### Available data ###

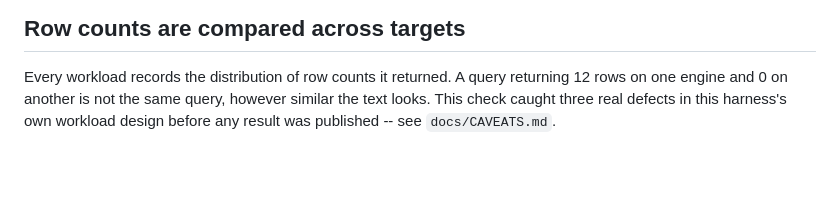
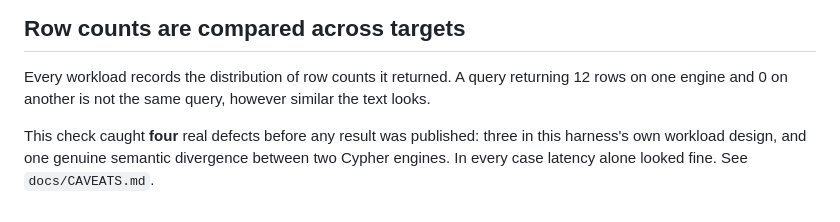
Before and after one commit to anantk13/cognodb-graph-benchmark, a Markdown page: docs/METHODOLOGY.md, the part around the change. Rendered like a GitHub page; blank space fills up the shorter version.

```diff
--- a/docs/METHODOLOGY.md
+++ b/docs/METHODOLOGY.md
@@ -154,5 +154,9 @@ logical query.** That is the single most useful thing this harness found.
 
 Every workload records the distribution of row counts it returned. A query
 returning 12 rows on one engine and 0 on another is not the same query, however
-similar the text looks. This check caught three real defects in this harness's
-own workload design before any result was published -- see `docs/CAVEATS.md`.
+similar the text looks.
+
+This check caught **four** real defects before any result was published: three
+in this harness's own workload design, and one genuine semantic divergence
+between two Cypher engines. In every case latency alone looked fine. See
+`docs/CAVEATS.md`.
```
Also changed, not shown: docs/CAVEATS.md (+7 -4 lines).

###

**Aim of the exercise:** Each record should be written out again exactly, though without its pictures.

**Solution:**
Before and after one commit to anantk13/cognodb-graph-benchmark, a Markdown page: docs/METHODOLOGY.md, the part around the change. Rendered like a GitHub page; blank space fills up the shorter version.

```diff
--- a/docs/METHODOLOGY.md
+++ b/docs/METHODOLOGY.md
@@ -154,5 +154,9 @@ logical query.** That is the single most useful thing this harness found.
 
 Every workload records the distribution of row counts it returned. A query
 returning 12 rows on one engine and 0 on another is not the same query, however
-similar the text looks. This check caught three real defects in this harness's
-own workload design before any result was published -- see `docs/CAVEATS.md`.
+similar the text looks.
+
+This check caught **four** real defects before any result was published: three
+in this harness's own workload design, and one genuine semantic divergence
+between two Cypher engines. In every case latency alone looked fine. See
+`docs/CAVEATS.md`.
```
Also changed, not shown: docs/CAVEATS.md (+7 -4 lines).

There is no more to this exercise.